This is another legal defense you can use to stop your eviction in Arizona. The Federal Fair Housing Act requires landlords to treat all tenants fairly regardless of the following protected classes.

  • Race
  • Color
  • Religion
  • Nationality
  • Disability
  • Sex
  • Familial status

The penalties for tenant discrimination in Arizona can be severe. The penalties can range between $16,000 and $65,000, depending on whether the violation is a first-time offense of a repeat offense.

3. The eviction was illegal in the first place.

As already mentioned, the only way a landlord can evict a tenant in Arizona is through a court order. The landlord must not try to engage in wrongful eviction methods such as:

  • Locking you out.
  • Removing your personal belongings from the unit.
  • Shutting down your utilities.
  • Entering your rental unit repeatedly without notice. This is an example of “constructive eviction.” It’s illegal.
  • Harassing or intimidating you in an attempt to force you to leave.

Other than illegal eviction methods, here’s a guide on things a landlord cannot do in Arizona.
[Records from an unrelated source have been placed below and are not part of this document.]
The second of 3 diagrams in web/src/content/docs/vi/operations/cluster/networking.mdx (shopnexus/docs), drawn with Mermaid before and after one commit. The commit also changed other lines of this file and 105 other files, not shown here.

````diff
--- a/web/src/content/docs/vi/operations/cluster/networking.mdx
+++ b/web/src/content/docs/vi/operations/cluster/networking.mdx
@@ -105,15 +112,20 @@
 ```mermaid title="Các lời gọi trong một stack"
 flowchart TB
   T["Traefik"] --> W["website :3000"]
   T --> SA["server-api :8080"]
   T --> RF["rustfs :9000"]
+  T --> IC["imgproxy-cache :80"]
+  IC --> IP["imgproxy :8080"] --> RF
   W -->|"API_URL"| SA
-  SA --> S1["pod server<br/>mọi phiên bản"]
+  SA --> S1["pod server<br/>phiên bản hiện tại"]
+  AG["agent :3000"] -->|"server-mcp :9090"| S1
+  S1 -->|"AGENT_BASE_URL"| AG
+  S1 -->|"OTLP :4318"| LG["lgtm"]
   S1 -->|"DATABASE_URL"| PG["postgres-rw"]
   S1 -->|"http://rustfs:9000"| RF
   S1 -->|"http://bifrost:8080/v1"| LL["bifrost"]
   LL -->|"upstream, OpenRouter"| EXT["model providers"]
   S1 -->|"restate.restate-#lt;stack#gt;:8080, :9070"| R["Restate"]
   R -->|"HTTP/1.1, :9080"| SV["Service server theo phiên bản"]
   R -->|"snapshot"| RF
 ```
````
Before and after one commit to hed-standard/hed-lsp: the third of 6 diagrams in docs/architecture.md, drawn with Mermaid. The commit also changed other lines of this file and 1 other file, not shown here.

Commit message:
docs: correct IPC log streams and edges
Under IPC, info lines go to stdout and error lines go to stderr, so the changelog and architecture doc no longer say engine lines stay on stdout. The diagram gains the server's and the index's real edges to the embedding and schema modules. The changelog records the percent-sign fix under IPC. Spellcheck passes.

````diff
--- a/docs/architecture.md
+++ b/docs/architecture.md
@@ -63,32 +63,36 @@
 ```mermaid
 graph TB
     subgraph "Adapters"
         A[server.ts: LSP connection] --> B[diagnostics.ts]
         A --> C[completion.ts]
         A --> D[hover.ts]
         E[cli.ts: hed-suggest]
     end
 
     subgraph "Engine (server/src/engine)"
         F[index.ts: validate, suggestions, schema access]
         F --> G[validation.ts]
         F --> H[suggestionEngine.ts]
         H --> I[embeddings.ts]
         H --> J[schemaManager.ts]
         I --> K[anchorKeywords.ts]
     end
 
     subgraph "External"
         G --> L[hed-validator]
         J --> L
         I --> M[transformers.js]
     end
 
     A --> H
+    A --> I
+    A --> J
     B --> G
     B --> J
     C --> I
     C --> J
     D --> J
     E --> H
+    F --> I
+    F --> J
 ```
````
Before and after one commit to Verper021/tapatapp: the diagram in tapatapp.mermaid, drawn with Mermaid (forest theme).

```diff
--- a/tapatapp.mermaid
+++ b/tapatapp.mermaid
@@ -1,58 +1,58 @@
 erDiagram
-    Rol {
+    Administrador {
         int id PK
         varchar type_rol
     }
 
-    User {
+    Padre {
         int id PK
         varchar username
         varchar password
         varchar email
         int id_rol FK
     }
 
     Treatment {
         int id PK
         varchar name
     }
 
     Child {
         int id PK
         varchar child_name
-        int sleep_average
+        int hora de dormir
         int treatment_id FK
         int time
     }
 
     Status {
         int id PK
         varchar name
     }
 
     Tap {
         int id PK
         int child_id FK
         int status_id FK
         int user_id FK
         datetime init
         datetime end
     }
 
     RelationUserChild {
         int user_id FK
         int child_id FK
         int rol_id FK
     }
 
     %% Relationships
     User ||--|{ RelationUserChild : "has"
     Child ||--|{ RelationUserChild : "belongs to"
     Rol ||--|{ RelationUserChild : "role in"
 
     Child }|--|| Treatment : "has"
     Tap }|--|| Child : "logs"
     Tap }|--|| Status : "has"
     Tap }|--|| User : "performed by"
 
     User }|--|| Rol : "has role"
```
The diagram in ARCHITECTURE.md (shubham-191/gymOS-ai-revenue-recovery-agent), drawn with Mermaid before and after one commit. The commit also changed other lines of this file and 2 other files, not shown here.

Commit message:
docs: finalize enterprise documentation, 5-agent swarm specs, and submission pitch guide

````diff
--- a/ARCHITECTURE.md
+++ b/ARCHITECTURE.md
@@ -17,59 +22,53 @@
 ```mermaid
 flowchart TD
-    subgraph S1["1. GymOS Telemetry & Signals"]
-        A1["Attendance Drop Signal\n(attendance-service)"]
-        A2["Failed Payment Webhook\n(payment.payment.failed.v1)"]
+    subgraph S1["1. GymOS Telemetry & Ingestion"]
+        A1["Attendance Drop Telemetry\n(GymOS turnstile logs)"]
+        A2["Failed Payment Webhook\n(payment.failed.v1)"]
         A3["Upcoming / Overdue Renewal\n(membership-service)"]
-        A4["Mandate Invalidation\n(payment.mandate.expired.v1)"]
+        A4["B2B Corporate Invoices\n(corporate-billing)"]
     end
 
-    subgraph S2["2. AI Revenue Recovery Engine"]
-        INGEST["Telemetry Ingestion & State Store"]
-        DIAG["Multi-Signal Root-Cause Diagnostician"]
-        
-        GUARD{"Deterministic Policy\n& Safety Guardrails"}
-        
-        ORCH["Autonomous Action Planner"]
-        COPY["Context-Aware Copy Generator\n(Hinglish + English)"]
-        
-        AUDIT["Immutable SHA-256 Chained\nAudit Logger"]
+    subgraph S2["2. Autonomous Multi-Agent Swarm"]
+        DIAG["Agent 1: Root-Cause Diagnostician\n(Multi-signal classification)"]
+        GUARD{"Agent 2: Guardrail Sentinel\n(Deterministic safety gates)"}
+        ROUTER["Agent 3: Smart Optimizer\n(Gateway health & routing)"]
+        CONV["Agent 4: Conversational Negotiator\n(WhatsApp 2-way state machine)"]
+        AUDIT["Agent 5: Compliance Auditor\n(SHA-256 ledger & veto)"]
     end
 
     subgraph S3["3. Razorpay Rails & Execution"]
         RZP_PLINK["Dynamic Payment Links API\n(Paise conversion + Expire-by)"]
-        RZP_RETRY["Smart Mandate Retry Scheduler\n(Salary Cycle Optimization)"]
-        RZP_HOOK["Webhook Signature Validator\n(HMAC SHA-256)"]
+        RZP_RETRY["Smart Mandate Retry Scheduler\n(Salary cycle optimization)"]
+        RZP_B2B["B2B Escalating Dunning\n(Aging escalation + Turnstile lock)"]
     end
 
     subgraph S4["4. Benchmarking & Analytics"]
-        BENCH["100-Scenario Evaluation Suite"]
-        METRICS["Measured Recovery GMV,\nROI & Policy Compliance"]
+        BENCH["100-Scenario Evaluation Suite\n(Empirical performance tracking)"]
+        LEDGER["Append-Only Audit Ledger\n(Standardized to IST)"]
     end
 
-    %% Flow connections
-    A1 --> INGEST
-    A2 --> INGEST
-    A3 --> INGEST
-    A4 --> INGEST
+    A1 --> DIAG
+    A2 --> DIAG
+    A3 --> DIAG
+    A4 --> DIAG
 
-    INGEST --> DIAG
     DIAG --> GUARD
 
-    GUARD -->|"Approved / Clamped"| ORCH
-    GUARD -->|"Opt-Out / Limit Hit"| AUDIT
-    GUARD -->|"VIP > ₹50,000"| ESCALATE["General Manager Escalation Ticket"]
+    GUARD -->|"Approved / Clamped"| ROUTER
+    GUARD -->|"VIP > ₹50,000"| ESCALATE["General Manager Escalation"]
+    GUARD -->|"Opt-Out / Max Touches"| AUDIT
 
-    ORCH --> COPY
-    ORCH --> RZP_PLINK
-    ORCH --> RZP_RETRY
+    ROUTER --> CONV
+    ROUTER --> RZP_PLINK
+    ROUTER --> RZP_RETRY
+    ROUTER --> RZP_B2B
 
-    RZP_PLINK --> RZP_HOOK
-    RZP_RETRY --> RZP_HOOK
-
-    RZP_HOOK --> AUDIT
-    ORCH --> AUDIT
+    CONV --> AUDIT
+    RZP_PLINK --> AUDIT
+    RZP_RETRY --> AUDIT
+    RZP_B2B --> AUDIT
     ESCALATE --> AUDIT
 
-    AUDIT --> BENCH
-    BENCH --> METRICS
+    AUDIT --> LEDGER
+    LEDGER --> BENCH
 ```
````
4. You exercised a legal right.

Among the legal rights tenants have in Arizona is the right to “repair and deduct” if the landlord fails to make repairs.

You see, ARLTA guarantees tenants the right to live in a habitable property, which is pest-free and has air conditioning. If the landlord fails to provide these, you may be able to exercise a legal right such as breaking the lease without penalty or repairing the issue yourself and then making appropriate deductions on future rent payments.

If you exercise such rights, the landlord must not retaliate against you by trying to evict you. The eviction exercise will not only be illegal, but will also stop as well.

5. The eviction notice had errors.

You may also be able to fight an eviction in Arizona if the landlord serves you an eviction notice riddled with significant errors. The following are some examples of errors that you can leverage on to stop the eviction.

  • The landlord did not serve the notice properly. In Arizona, landlords must serve an eviction notice to a tenant in either of two ways. That is, either by hand delivering it to the tenant, or by mailing a copy to the tenant via certified or registered mail.
  • The notice did not state the correct reason for the eviction. An eviction notice must state the correct reason for the eviction, such as nonpayment of rent or lease violation. If it doesn’t, then you may be able to argue against the eviction.
  • The notice didn’t give the tenant the proper time to move out. In Arizona, the notice period differs depending on the reason for the eviction. For instance, if for nonpayment of rent, the landlord must serve the tenant with a 5-Day Notice to Vacate, and if to remove a tenant for not having a lease, the landlord must serve the tenant with a 30-Day Eviction Notice.


Landlords in Arizona, just like in the rest of the 49 states, are required to follow the proper eviction process when removing a tenant from their rented premises. If your landlord doesn’t, you may be able to use the errors as defenses to fight the eviction.  

Disclosure: The content herein isn’t a substitute for advice from a professional attorney. It’s only meant to serve educational purposes. If you have a specific question, kindly seek expert attorney services.

Sources: ARS § 33-1368, ARS § 1381, ARS § 33-1368(B), Ariz. Rev. Stat. § 33-1368(A) (2022), Ariz. Rev. Stat. § 33-1375 (2022), Ariz. Rev. Stat. § 33-1367 (2022), Ariz. Rev. Stat. § 33-1363 (2022)